Anyone interested in open access publishing is welcome! Bring lunch and questions or ideas about the future of academic publishing.
For more information about the film, visit https://paywallthemovie.com/paywall, where, in true open access form, it is available to watch in full if you cannot make it to the screening.
You are invited to attend the 2nd Annual Northeast Regional OER Summit at University of Massachusetts Amherst on May 31 – June 1, 2018. This 2-day event is part of a multi-state collaboration for open education in the northeast region.
The conference welcomes new and experienced OER (open educational resources) advocates offering the opportunity to learn and share effective practices in awareness building, implementation, collaboration, strategy, and research.
The American Library Association’s OITP Copyright Education Subcommittee sponsors webinars about copyright and fair use. While the main audience is for librarians, they are free and open to the public. They come out the first Thursday of each month.
Their webinars are also advertised on their “District Dispatch” blog, which has a category devoted to copyright issues.
Did you know nearly 60% of all students do not purchase a textbook at some point in time?
The National Association of College Stores (NACS) says the average college student will spend $655 on textbooks each year, but with a single textbook easily costing as much as $300, that total can easily be much higher. In fact, the College Board puts the annual cost of books and materials at $1,168 as noted by Tyler Kingkade of the Huffington Post. Open Educational Resources (OER) are an opportunity for decreasing these costs for our students.
A lunchtime discussion with guest speaker Shannon L. Jenkins, Associate Professor of Political Science and Department Chairperson where we explore the teaching and learning benefits of incorporating these OER instructional materials. Information on how to get started using OER and creating your own OER is also presented. Click the video below to watch.
The Hewlitt Foundation (Hewlitt.org) defines OER as:
“OER are teaching, learning, and research resources that reside in the public domain or have been released under an intellectual property license that permits their free use and re-purposing by others. Open educational resources include full courses, course materials, modules, textbooks, streaming videos, tests, software, and any other tools, materials, or techniques used to support access to knowledge”.

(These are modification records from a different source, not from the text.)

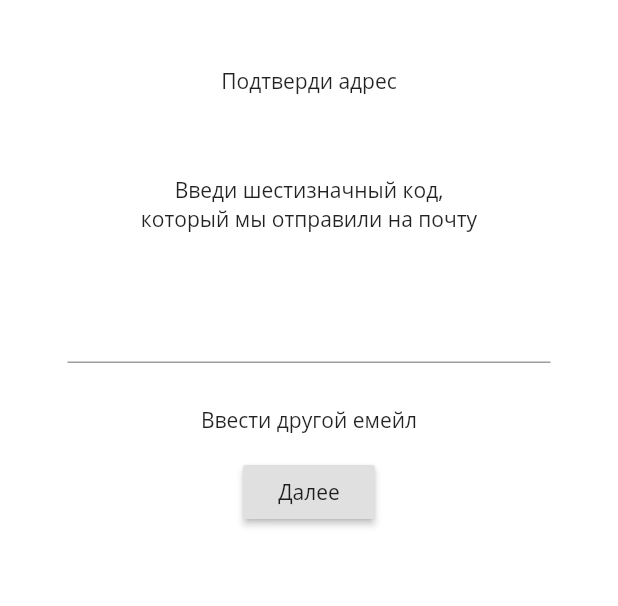
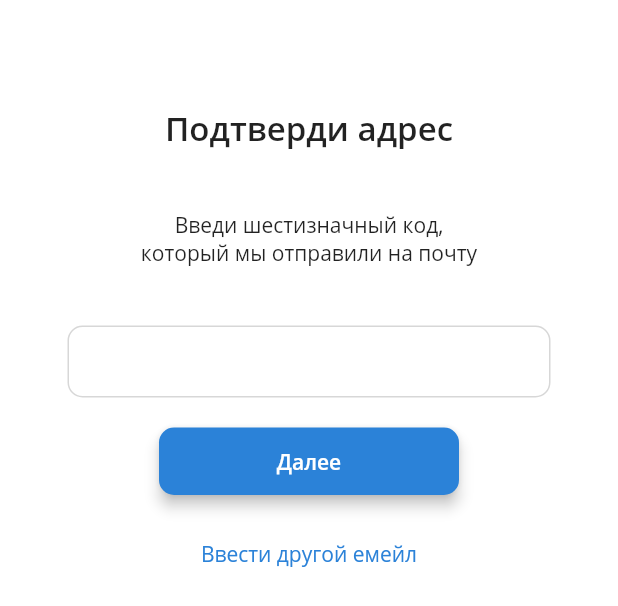
Before and after one commit to volsu-infosystem/mobile, a Flutter app: the AuthPasscodeScreen widget shown alone on an empty page, opened directly, on a phone screen of 412 x 824 dp. Shown: the top 606 px of the screen. Run offline on Flutter 3.47's test engine with Material 2 defaults, Android fonts, the phone set to English and light mode, and no system bars; our stand-ins replace dio, shared_preferences; accounts and stored records are empty.

Commit message:
AuthPasscode UI improvements

```diff
--- a/lib/features/auth/AuthEmail.dart
+++ b/lib/features/auth/AuthEmail.dart
@@ -154,7 +154,7 @@ class _AuthEmailView extends WidgetView<AuthEmail, _AuthEmailController> {
                 ),
                 focusedErrorBorder: OutlineInputBorder(
                   gapPadding: 0,
-                  borderSide: BorderSide(color: theme.colors.error),
+                  borderSide: BorderSide(color: theme.colors.errorText),
                   borderRadius: BorderRadius.circular(10),
                 ),
               ),
--- a/lib/features/auth/AuthPasscode.dart
+++ b/lib/features/auth/AuthPasscode.dart
@@ -2,6 +2,7 @@ import 'package:flutter/material.dart';
 import 'package:provider/provider.dart';
 import 'package:volsu_app_v1/exceptions/LogicExceptions.dart';
 import 'package:volsu_app_v1/providers/AuthProvider.dart';
+import 'package:volsu_app_v1/themes/AppTheme.dart';
 
 import '../../architecture_generics.dart';
 
@@ -59,6 +60,12 @@ class _AuthPasscodeController extends State<AuthPasscodeScreen> {
   }
 
   String _validatePassCode(String value) {
+    if (value == null) {
+      return "Введите код";
+    }
+    if (int.tryParse(value) == null) {
+      return "Введите целое число";
+    }
     return null;
   }
 }
@@ -73,34 +80,42 @@ class _AuthPasscodeView
     extends WidgetView<AuthPasscodeScreen, _AuthPasscodeController> {
   _AuthPasscodeView(_AuthPasscodeController state) : super(state);
 
-  Widget _buildErrorMessage() {
+  Widget _buildErrorMessage(BuildContext context) {
+    final theme = Provider.of<AppTheme>(context, listen: false);
     return state.errorMsg == null
         ? SizedBox(height: 0, width: 0)
         : Padding(
             padding: const EdgeInsets.only(top: 12),
             child: Text(
               state.errorMsg.toString(),
-              style: TextStyle(color: Colors.red),
+              style: TextStyle(color: theme.colors.errorText),
             ),
           );
   }
 
   @override
   Widget build(BuildContext context) {
+    final theme = Provider.of<AppTheme>(context, listen: false);
     final auth = Provider.of<AuthProvider>(context, listen: false);
     return Scaffold(
-      body: Container(
+      body: SingleChildScrollView(
+        child: Container(
           width: double.infinity,
           padding: EdgeInsets.symmetric(horizontal: 45),
           child: Column(
             crossAxisAlignment: CrossAxisAlignment.center,
             children: [
-            SizedBox(height: 44),
+              SizedBox(height: 70),
               Text(
                 "Подтверди адрес",
                 textAlign: TextAlign.center,
+                style: TextStyle(
+                  fontFamily: opensans,
+                  fontWeight: semibold,
+                  fontSize: 22,
                 ),
-            SizedBox(height: 54),
+              ),
+              SizedBox(height: 40),
               Text(
                 "Введи шестизначный код,\nкоторый мы отправили на почту",
                 textAlign: TextAlign.center,
@@ -110,35 +125,88 @@ class _AuthPasscodeView
                 textAlign: TextAlign.center,
                 style: TextStyle(fontWeight: FontWeight.bold),
               ),
-            SizedBox(height: 14),
+              SizedBox(height: 20),
               Form(
                 key: state._formCodeKey,
                 child: TextFormField(
                   // Code
                   keyboardType: TextInputType.number,
-                textAlign: TextAlign.center,
-                style: TextStyle(fontSize: 22, letterSpacing: 6),
                   onSaved: (value) => state._passCode = value,
                   validator: state._validatePassCode,
+                  cursorWidth: 1.2,
+                  cursorColor: theme.colors.primary,
+                  textAlign: TextAlign.center,
+                  style: TextStyle(
+                    fontFamily: montserrat,
+                    fontSize: 20,
+                    letterSpacing: 5,
+                  ),
+                  decoration: InputDecoration(
+                    contentPadding: EdgeInsets.all(0),
+                    fillColor: theme.colors.inputBorders,
+                    enabledBorder: OutlineInputBorder(
+                      gapPadding: 0,
+                      borderSide: BorderSide(color: theme.colors.inputBorders),
+                      borderRadius: BorderRadius.circular(10),
+                    ),
+                    focusedBorder: OutlineInputBorder(
+                      gapPadding: 0,
+                      borderSide: BorderSide(color: theme.colors.primary),
+                      borderRadius: BorderRadius.circular(10),
+                    ),
+                    focusedErrorBorder: OutlineInputBorder(
+                      gapPadding: 0,
+                      borderSide: BorderSide(color: theme.colors.errorText),
+                      borderRadius: BorderRadius.circular(10),
                     ),
                   ),
-            _buildErrorMessage(),
-            SizedBox(height: 14),
-            FlatButton(
-              onPressed: state._handleAnotherEmail,
-              child: Text("Ввести другой емейл"),
                 ),
+              ),
+              _buildErrorMessage(context),
+              SizedBox(height: 20),
               state.isLoading
                   ? Container(
                       width: 20,
                       height: 20,
                       child: CircularProgressIndicator(strokeWidth: 2),
                     )
-                : RaisedButton(
+                  : Container(
+                      height: 45,
+                      width: 200,
+                      child: RaisedButton(
                         onPressed: state._handlePassCodeEntered,
-                    child: Text("Далее"),
-                  )
+                        child: Text(
+                          "Далее",
+                          style: TextStyle(
+                            fontWeight: semibold,
+                          ),
+                        ),
+                        color: theme.colors.primary,
+                        textColor: theme.colors.foregroundOnPrimary,
+                        highlightColor: theme.colors.primary[600],
+                        splashColor: theme.colors.primary,
+                        highlightElevation: 0,
+                        elevation: 4,
+                        shape: RoundedRectangleBorder(
+                          borderRadius: BorderRadius.circular(10),
+                        ),
+                      ),
+                    ),
+              SizedBox(height: 15),
+              FlatButton(
+                onPressed: state._handleAnotherEmail,
+                child: Text(
+                  "Ввести другой емейл",
+                  style: TextStyle(
+                    color: theme.colors.primary,
+                  ),
+                ),
+                splashColor: theme.colors.splashOnBackground,
+                hoverColor: theme.colors.splashOnBackground,
+                highlightColor: theme.colors.splashOnBackground,
+              ),
             ],
+          ),
         ),
       ),
     );
--- a/lib/themes/colors.dart
+++ b/lib/themes/colors.dart
@@ -32,17 +32,20 @@ class AppAppearance {
   MaterialColor foregroundOnPrimary;
 
   MaterialColor primary;
-  MaterialColor error;
+  MaterialColor errorText;
 
   MaterialColor inputBorders;
 
+  MaterialColor splashOnBackground;
+
   AppAppearance({
-    this.background,
-    this.foreground,
-    this.primary,
-    this.error,
-    this.inputBorders,
-    this.foregroundOnPrimary,
+    @required this.background,
+    @required this.foreground,
+    @required this.primary,
+    @required this.errorText,
+    @required this.inputBorders,
+    @required this.foregroundOnPrimary,
+    @required this.splashOnBackground,
   });
 }
 
@@ -53,9 +56,10 @@ class LightAppAppearance extends AppAppearanceGenerator {
         primary: matColor(0xff2B82D8),
         background: matColor(0xffffffff),
         foreground: matColor(0xff000000),
-        error: matColor(0xffff0000),
+        errorText: matColor(0xffff0000),
         inputBorders: matColor(0xffD7D7D7),
         foregroundOnPrimary: matColor(0xffffffff),
+        splashOnBackground: matColor(0xffE5E5E5),
       );
 }
 
```
Lines whose indentation alone changed are shown as unchanged.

The Fair Use Committee is now called Scholarly Communications.
The Scholarly Communications Committee is a group of librarians and instructional technology staff who are interested in educating its members and the academic community on guidelines and best practices in copyright and fair use, open access publishing, author’s rights, and open educational resources.